Description of the task = Count how many lines of the data include the string "namn", then say that number and stop.

Data for processing =
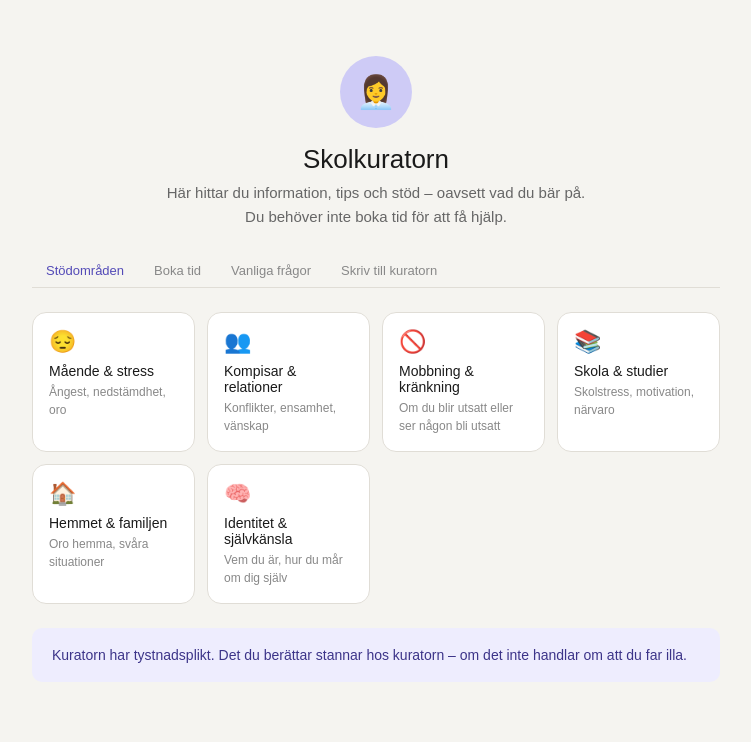
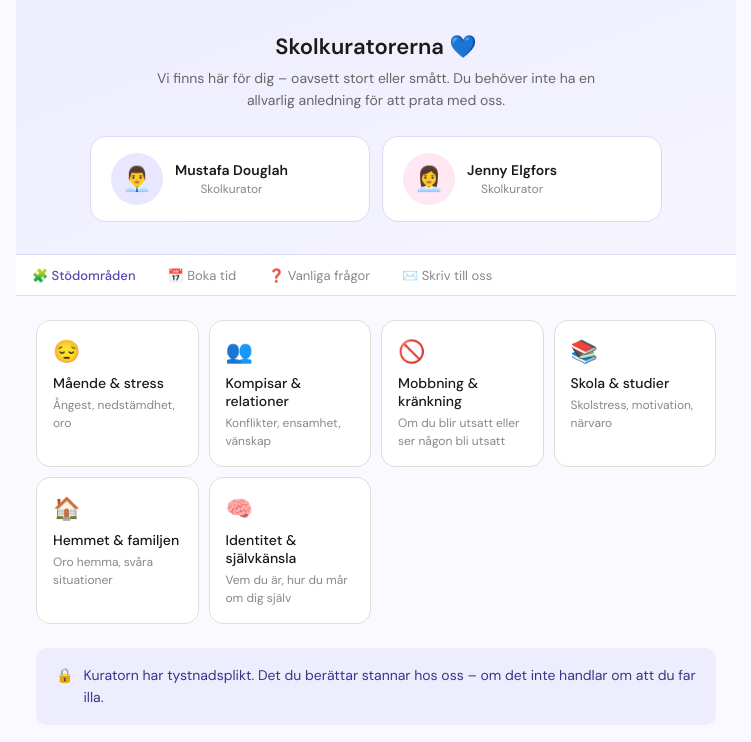
Before and after one commit to Mdouglah/Kuratorn-, a React (Vite) app: page / in a window 1280 px wide. Shown: the top 742 px of the page, without its empty margins (264-1015 px from the left). Built offline with nearby package versions, Linux system fonts and the light colour scheme.

Commit message:
Update App.jsx

```diff
--- a/src/App.jsx
+++ b/src/App.jsx
@@ -128,43 +128,118 @@ const faqItems = [
   { q: 'Kan jag gå dit utan att lärarna ser?', a: 'Ja. Du kan boka tid diskret via appen eller mejl. Kuratorn informerar inte dina lärare om att du kommit.' },
 ]
 
+const PURPLE = '#534AB7'
+const PURPLE_LIGHT = '#EEEDFE'
+const PURPLE_MID = '#dddaf5'
+
 const s = {
-  app: { maxWidth: 720, margin: '0 auto', padding: '1.5rem 1rem' },
-  header: { textAlign: 'center', padding: '2rem 1rem 1.5rem' },
-  avatar: { width: 72, height: 72, borderRadius: '50%', background: '#CECBF6', display: 'flex', alignItems: 'center', justifyContent: 'center', fontSize: 32, margin: '0 auto 1rem' },
-  h1: { fontSize: 26, fontWeight: 500, color: '#1a1a1a', marginBottom: 6 },
-  headerP: { fontSize: 15, color: '#666', lineHeight: 1.6, maxWidth: 440, margin: '0 auto' },
-  tabs: { display: 'flex', gap: 2, borderBottom: '1px solid #e0ddd6', marginBottom: '1.5rem', overflowX: 'auto' },
-  tab: (a) => ({ padding: '10px 14px', fontSize: 13, color: a ? '#534AB7' : '#888', cursor: 'pointer', borderBottom: a ? '2px solid #534AB7' : '2px solid transparent', marginBottom: -1, background: 'none', border: 'none', borderBottom: a ? '2px solid #534AB7' : '2px solid transparent', fontWeight: a ? 500 : 400, fontFamily: 'DM Sans, sans-serif', whiteSpace: 'nowrap' }),
-  grid: { display: 'grid', gridTemplateColumns: 'repeat(auto-fit, minmax(150px, 1fr))', gap: 12, marginBottom: '1.5rem' },
-  card: (open) => ({ background: '#fff', border: open ? '1.5px solid #534AB7' : '1px solid #e0ddd6', borderRadius: 14, padding: '1rem', cursor: 'pointer', transition: 'border-color 0.15s' }),
+  app: { maxWidth: 720, margin: '0 auto', padding: '0 0 3rem' },
+
+  // HEADER
+  headerBg: {
+    background: `linear-gradient(160deg, ${PURPLE_LIGHT} 0%, #f5f4ff 100%)`,
+    padding: '2rem 1.5rem 1.5rem',
+    textAlign: 'center',
+    borderBottom: `1px solid ${PURPLE_MID}`,
+  },
+  headerTitle: { fontSize: 22, fontWeight: 600, color: '#1a1a1a', marginBottom: 6, fontFamily: 'DM Sans, sans-serif' },
+  headerSub: { fontSize: 14, color: '#666', lineHeight: 1.6, maxWidth: 440, margin: '0 auto 1.5rem' },
+
+  // KURATOR CARDS
+  kuratorsRow: { display: 'flex', gap: 12, justifyContent: 'center', marginBottom: '0.5rem', flexWrap: 'wrap' },
+  kuratorCard: {
+    background: '#fff',
+    border: `1px solid ${PURPLE_MID}`,
+    borderRadius: 16,
+    padding: '1rem 1.25rem',
+    display: 'flex',
+    alignItems: 'center',
+    gap: 12,
+    minWidth: 200,
+    flex: '1 1 200px',
+    maxWidth: 280,
+  },
+  kuratorAvatar: {
+    width: 52,
+    height: 52,
+    borderRadius: '50%',
+    display: 'flex',
+    alignItems: 'center',
+    justifyContent: 'center',
+    fontSize: 24,
+    flexShrink: 0,
+  },
+  kuratorName: { fontSize: 14, fontWeight: 600, color: '#1a1a1a', marginBottom: 2 },
+  kuratorTitle: { fontSize: 12, color: '#888' },
+
+  // TABS
+  tabs: { display: 'flex', gap: 0, borderBottom: `1px solid ${PURPLE_MID}`, overflowX: 'auto', background: '#fff' },
+  tab: (a) => ({
+    padding: '12px 16px',
+    fontSize: 13,
+    color: a ? PURPLE : '#888',
+    cursor: 'pointer',
+    borderBottom: a ? `2px solid ${PURPLE}` : '2px solid transparent',
+    marginBottom: -1,
+    background: 'none',
+    border: 'none',
+    borderBottom: a ? `2px solid ${PURPLE}` : '2px solid transparent',
+    fontWeight: a ? 500 : 400,
+    fontFamily: 'DM Sans, sans-serif',
+    whiteSpace: 'nowrap',
+    flexShrink: 0,
+  }),
+
+  // CONTENT
+  content: { padding: '1.5rem 1.25rem' },
+  grid: { display: 'grid', gridTemplateColumns: 'repeat(auto-fit, minmax(150px, 1fr))', gap: 10, marginBottom: '1.5rem' },
+  card: (open) => ({
+    background: open ? PURPLE_LIGHT : '#fff',
+    border: open ? `1.5px solid ${PURPLE}` : `1px solid #e0ddd6`,
+    borderRadius: 14,
+    padding: '1rem',
+    cursor: 'pointer',
+    transition: 'all 0.15s',
+  }),
   cardIcon: { fontSize: 22, marginBottom: 8, display: 'block' },
   cardTitle: { fontSize: 14, fontWeight: 500, color: '#1a1a1a', marginBottom: 4 },
   cardSub: { fontSize: 12, color: '#888', lineHeight: 1.5 },
-  expand: { background: '#faf9ff', border: '1px solid #dddaf5', borderRadius: 12, padding: '1.25rem', marginBottom: '1.5rem' },
-  expandTitle: { fontWeight: 500, marginBottom: 8, color: '#534AB7', fontSize: 15 },
+  expand: { background: PURPLE_LIGHT, border: `1px solid ${PURPLE_MID}`, borderRadius: 12, padding: '1.25rem', marginBottom: '1.5rem' },
+  expandTitle: { fontWeight: 600, marginBottom: 8, color: PURPLE, fontSize: 15 },
   expandIntro: { fontSize: 14, lineHeight: 1.7, color: '#333', marginBottom: 12 },
-  sectionLabel: { fontSize: 12, fontWeight: 500, color: '#534AB7', textTransform: 'uppercase', letterSpacing: '0.06em', marginBottom: 8, marginTop: 12 },
+  sectionLabel: { fontSize: 11, fontWeight: 600, color: PURPLE, textTransform: 'uppercase', letterSpacing: '0.08em', marginBottom: 8, marginTop: 12 },
   tipList: { listStyle: 'none', padding: 0 },
-  tipItem: { fontSize: 14, lineHeight: 1.6, color: '#333', padding: '6px 0', borderBottom: '1px solid #ede9f8', display: 'flex', gap: 8 },
+  tipItem: { fontSize: 14, lineHeight: 1.6, color: '#333', padding: '6px 0', borderBottom: `1px solid ${PURPLE_MID}`, display: 'flex', gap: 8 },
   linkList: { listStyle: 'none', padding: 0, marginTop: 4 },
   linkItem: { fontSize: 14, padding: '5px 0' },
-  link: { color: '#534AB7', textDecoration: 'none', borderBottom: '1px solid #c5bef0' },
-  infoBox: { background: '#EEEDFE', borderRadius: 10, padding: '1rem 1.25rem', fontSize: 14, color: '#3C3489', lineHeight: 1.6, marginBottom: '1.5rem' },
-  bokningBox: { background: '#fff', border: '1px solid #e0ddd6', borderRadius: 12, padding: '1.25rem', marginBottom: '1.5rem' },
-  bokningTitle: { fontSize: 16, fontWeight: 500, marginBottom: 8, color: '#1a1a1a' },
+  link: { color: PURPLE, textDecoration: 'none', borderBottom: `1px solid #c5bef0` },
+  infoBox: { background: PURPLE_LIGHT, borderRadius: 10, padding: '1rem 1.25rem', fontSize: 14, color: '#3C3489', lineHeight: 1.6, marginBottom: '1.5rem', display: 'flex', gap: 10, alignItems: 'flex-start' },
+  bokningBox: { background: '#fff', border: `1px solid #e0ddd6`, borderRadius: 12, padding: '1.25rem', marginBottom: '1rem' },
+  bokningTitle: { fontSize: 15, fontWeight: 600, marginBottom: 8, color: '#1a1a1a' },
   bokningText: { fontSize: 14, color: '#555', lineHeight: 1.7 },
-  faqItem: { borderBottom: '1px solid #ece9f6', overflow: 'hidden' },
-  faqQ: (open) => ({ display: 'flex', justifyContent: 'space-between', alignItems: 'center', padding: '14px 0', cursor: 'pointer', fontSize: 14, fontWeight: open ? 500 : 400, color: open ? '#534AB7' : '#1a1a1a', background: 'none', border: 'none', width: '100%', textAlign: 'left', fontFamily: 'DM Sans, sans-serif', gap: 8 }),
+  faqItem: { borderBottom: `1px solid #ece9f6`, overflow: 'hidden' },
+  faqQ: (open) => ({
+    display: 'flex', justifyContent: 'space-between', alignItems: 'center',
+    padding: '14px 0', cursor: 'pointer', fontSize: 14,
+    fontWeight: open ? 500 : 400, color: open ? PURPLE : '#1a1a1a',
+    background: 'none', border: 'none', width: '100%', textAlign: 'left',
+    fontFamily: 'DM Sans, sans-serif', gap: 8,
+  }),
   faqA: { fontSize: 14, color: '#444', lineHeight: 1.7, paddingBottom: 14 },
   formGroup: { marginBottom: '1rem' },
   label: { display: 'block', fontSize: 13, color: '#666', marginBottom: 6 },
-  input: { width: '100%', fontSize: 14, padding: '10px 12px', border: '1px solid #d0cdc6', borderRadius: 8, background: '#fff', color: '#1a1a1a', outline: 'none', fontFamily: 'DM Sans, sans-serif' },
-  textarea: { width: '100%', fontSize: 14, padding: '10px 12px', border: '1px solid #d0cdc6', borderRadius: 8, background: '#fff', color: '#1a1a1a', minHeight: 130, resize: 'vertical', outline: 'none', fontFamily: 'DM Sans, sans-serif' },
-  select: { width: '100%', fontSize: 14, padding: '10px 12px', border: '1px solid #d0cdc6', borderRadius: 8, background: '#fff', color: '#1a1a1a', outline: 'none', fontFamily: 'DM Sans, sans-serif' },
-  btn: { display: 'inline-flex', alignItems: 'center', gap: 6, padding: '11px 22px', fontSize: 14, fontWeight: 500, background: '#534AB7', color: '#fff', border: 'none', borderRadius: 8, cursor: 'pointer', fontFamily: 'DM Sans, sans-serif' },
+  input: { width: '100%', fontSize: 14, padding: '10px 12px', border: '1px solid #d0cdc6', borderRadius: 8, background: '#fff', color: '#1a1a1a', outline: 'none', fontFamily: 'DM Sans, sans-serif', boxSizing: 'border-box' },
+  textarea: { width: '100%', fontSize: 14, padding: '10px 12px', border: '1px solid #d0cdc6', borderRadius: 8, background: '#fff', color: '#1a1a1a', minHeight: 130, resize: 'vertical', outline: 'none', fontFamily: 'DM Sans, sans-serif', boxSizing: 'border-box' },
+  select: { width: '100%', fontSize: 14, padding: '10px 12px', border: '1px solid #d0cdc6', borderRadius: 8, background: '#fff', color: '#1a1a1a', outline: 'none', fontFamily: 'DM Sans, sans-serif', boxSizing: 'border-box' },
+  btn: { display: 'inline-flex', alignItems: 'center', gap: 6, padding: '11px 24px', fontSize: 14, fontWeight: 500, background: PURPLE, color: '#fff', border: 'none', borderRadius: 8, cursor: 'pointer', fontFamily: 'DM Sans, sans-serif' },
   sentMsg: { background: '#E1F5EE', borderRadius: 10, padding: '1rem 1.25rem', fontSize: 14, color: '#0F6E56', marginTop: '1rem', lineHeight: 1.6 },
 }
+
+// Kurator data
+const kuratorer = [
+  { namn: 'Mustafa Douglah', titel: 'Skolkurator', avatar: '👨‍💼', bg: '#E8E7FF' },
+  { namn: 'Jenny Elgfors', titel: 'Skolkurator', avatar: '👩‍💼', bg: '#FFE7F3' },
+]
 
 export default function App() {
   const [activeTab, setActiveTab] = useState('stod')
@@ -185,19 +260,40 @@ export default function App() {
   const openCat = categories.find(c => c.id === openCard)
 
   return (
+    <div style={{ fontFamily: 'DM Sans, sans-serif', background: '#faf9ff', minHeight: '100vh' }}>
+      <link href="https://fonts.googleapis.com/css2?family=DM+Sans:wght@400;500;600&display=swap" rel="stylesheet" />
+
       <div style={s.app}>
-      <div style={s.header}>
-        <div style={s.avatar}>👩‍💼</div>
-        <h1 style={s.h1}>Skolkuratorn</h1>
-        <p style={s.headerP}>Här hittar du information, tips och stöd – oavsett vad du bär på. Du behöver inte boka tid för att få hjälp.</p>
+
+        {/* HEADER */}
+        <div style={s.headerBg}>
+          <h1 style={s.headerTitle}>Skolkuratorerna 💙</h1>
+          <p style={s.headerSub}>Vi finns här för dig – oavsett stort eller smått. Du behöver inte ha en allvarlig anledning för att prata med oss.</p>
+
+          {/* KURATOR CARDS */}
+          <div style={s.kuratorsRow}>
+            {kuratorer.map((k, i) => (
+              <div key={i} style={s.kuratorCard}>
+                <div style={{ ...s.kuratorAvatar, background: k.bg }}>{k.avatar}</div>
+                <div>
+                  <div style={s.kuratorName}>{k.namn}</div>
+                  <div style={s.kuratorTitle}>{k.titel}</div>
+                </div>
+              </div>
+            ))}
+          </div>
         </div>
 
+        {/* TABS */}
         <div style={s.tabs}>
-        {[['stod','Stödområden'],['bokning','Boka tid'],['faq','Vanliga frågor'],['kontakt','Skriv till kuratorn']].map(([id, label]) => (
+          {[['stod', '🧩 Stödområden'], ['bokning', '📅 Boka tid'], ['faq', '❓ Vanliga frågor'], ['kontakt', '✉️ Skriv till oss']].map(([id, label]) => (
             <button key={id} style={s.tab(activeTab === id)} onClick={() => setActiveTab(id)}>{label}</button>
           ))}
         </div>
 
+        <div style={s.content}>
+
+          {/* STÖD */}
           {activeTab === 'stod' && (
             <div>
               <div style={s.grid}>
@@ -214,14 +310,12 @@ export default function App() {
                 <div style={s.expand}>
                   <div style={s.expandTitle}>{openCat.icon} {openCat.title}</div>
                   <p style={s.expandIntro}>{openCat.intro}</p>
-
                   <div style={s.sectionLabel}>Tips du kan använda direkt</div>
                   <ul style={s.tipList}>
                     {openCat.tips.map((tip, i) => (
-                  <li key={i} style={s.tipItem}><span style={{color:'#534AB7', flexShrink:0}}>→</span><span>{tip}</span></li>
+                      <li key={i} style={s.tipItem}><span style={{ color: PURPLE, flexShrink: 0 }}>→</span><span>{tip}</span></li>
                     ))}
                   </ul>
-
                   <div style={s.sectionLabel}>Externa resurser</div>
                   <ul style={s.linkList}>
                     {openCat.links.map((l, i) => (
@@ -232,42 +326,46 @@ export default function App() {
               )}
 
               <div style={s.infoBox}>
-            Kuratorn har tystnadsplikt. Det du berättar stannar hos kuratorn – om det inte handlar om att du far illa.
+                <span>🔒</span>
+                <span>Kuratorn har tystnadsplikt. Det du berättar stannar hos oss – om det inte handlar om att du far illa.</span>
               </div>
             </div>
           )}
 
+          {/* BOKNING */}
           {activeTab === 'bokning' && (
             <div>
               <div style={s.bokningBox}>
-            <div style={s.bokningTitle}>Hur bokar jag tid?</div>
+                <div style={s.bokningTitle}>📅 Hur bokar jag tid?</div>
                 <p style={s.bokningText}>
                   Du kan boka tid med kuratorn på flera sätt:<br /><br />
-              <strong>1. Via appen</strong> – Gå till fliken "Skriv till kuratorn" och skicka ett meddelande. Kuratorn återkommer med förslag på tid.<br /><br />
-              <strong>2. Kom förbi</strong> – Kuratorn finns på skolan och du kan knacka på dörren under öppettider.<br /><br />
+                  <strong>1. Via appen</strong> – Gå till fliken "Skriv till oss" och skicka ett meddelande. Vi återkommer med förslag på tid.<br /><br />
+                  <strong>2. Kom förbi</strong> – Vi finns på skolan och du kan knacka på dörren under öppettider.<br /><br />
                   <strong>3. Via din mentor</strong> – Om du hellre vill kan du be din mentor hjälpa dig att boka tid.<br /><br />
                   Du behöver inte förklara varför du vill träffas – det räcker med att du vill prata.
                 </p>
               </div>
-          <div style={{...s.bokningBox, background:'#f0eefb', border:'1px solid #dddaf5'}}>
-            <div style={s.bokningTitle}>Vad händer på ett möte?</div>
+              <div style={{ ...s.bokningBox, background: PURPLE_LIGHT, border: `1px solid ${PURPLE_MID}` }}>
+                <div style={s.bokningTitle}>💬 Vad händer på ett möte?</div>
                 <p style={s.bokningText}>
-              Mötet är frivilligt och konfidentiellt. Du bestämmer själv vad du vill prata om och i vilken takt. Kuratorn lyssnar, ställer frågor och hjälper dig att hitta vägar framåt. Det finns inget "rätt" sätt att prata med en kurator.
+                  Mötet är frivilligt och konfidentiellt. Du bestämmer själv vad du vill prata om och i vilken takt. Vi lyssnar, ställer frågor och hjälper dig att hitta vägar framåt.
                 </p>
               </div>
               <div style={s.infoBox}>
-            Alla elever på skolan har rätt till kuratorns stöd – det kostar ingenting och påverkar inte dina betyg.
+                <span>💙</span>
+                <span>Alla elever på skolan har rätt till kuratorns stöd – det kostar ingenting och påverkar inte dina betyg.</span>
               </div>
             </div>
           )}
 
+          {/* FAQ */}
           {activeTab === 'faq' && (
             <div>
               {faqItems.map((item, i) => (
                 <div key={i} style={s.faqItem}>
                   <button style={s.faqQ(openFaq === i)} onClick={() => toggleFaq(i)}>
                     <span>{item.q}</span>
-                <span style={{fontSize:18, color:'#534AB7', flexShrink:0}}>{openFaq === i ? '−' : '+'}</span>
+                    <span style={{ fontSize: 18, color: PURPLE, flexShrink: 0 }}>{openFaq === i ? '−' : '+'}</span>
                   </button>
                   {openFaq === i && <p style={s.faqA}>{item.a}</p>}
                 </div>
@@ -275,10 +373,12 @@ export default function App() {
             </div>
           )}
 
+          {/* KONTAKT */}
           {activeTab === 'kontakt' && (
             <div>
               <div style={s.infoBox}>
-            Fyll i formuläret så skickas ditt meddelande direkt till kuratorn. Du kan vara anonym – men ange gärna e-post om du vill ha svar.
+                <span>✉️</span>
+                <span>Fyll i formuläret så skickas ditt meddelande direkt till oss. Du kan vara anonym – men ange gärna e-post om du vill ha svar.</span>
               </div>
               <div style={s.formGroup}>
                 <label style={s.label}>Ditt namn (valfritt)</label>
@@ -299,14 +399,17 @@ export default function App() {
                 <label style={s.label}>Ditt meddelande</label>
                 <textarea style={s.textarea} name="meddelande" value={form.meddelande} onChange={handleChange} placeholder="Berätta vad du vill – det finns inga fel svar..." />
               </div>
-          <button style={s.btn} onClick={handleSkicka}>Skicka till kuratorn</button>
+              <button style={s.btn} onClick={handleSkicka}>Skicka meddelande 💙</button>
               {sent && (
                 <div style={s.sentMsg}>
-              Ditt meddelande har skickats. Kuratorn hör av sig så snart som möjligt. Tack för att du vågade ta steget. 💙
+                  Ditt meddelande har skickats. Vi hör av oss så snart som möjligt. Tack för att du vågade ta steget. 💙
                 </div>
               )}
             </div>
           )}
+
+        </div>
+      </div>
     </div>
   )
 }
```
Lines whose indentation alone changed are shown as unchanged.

Answer section = 4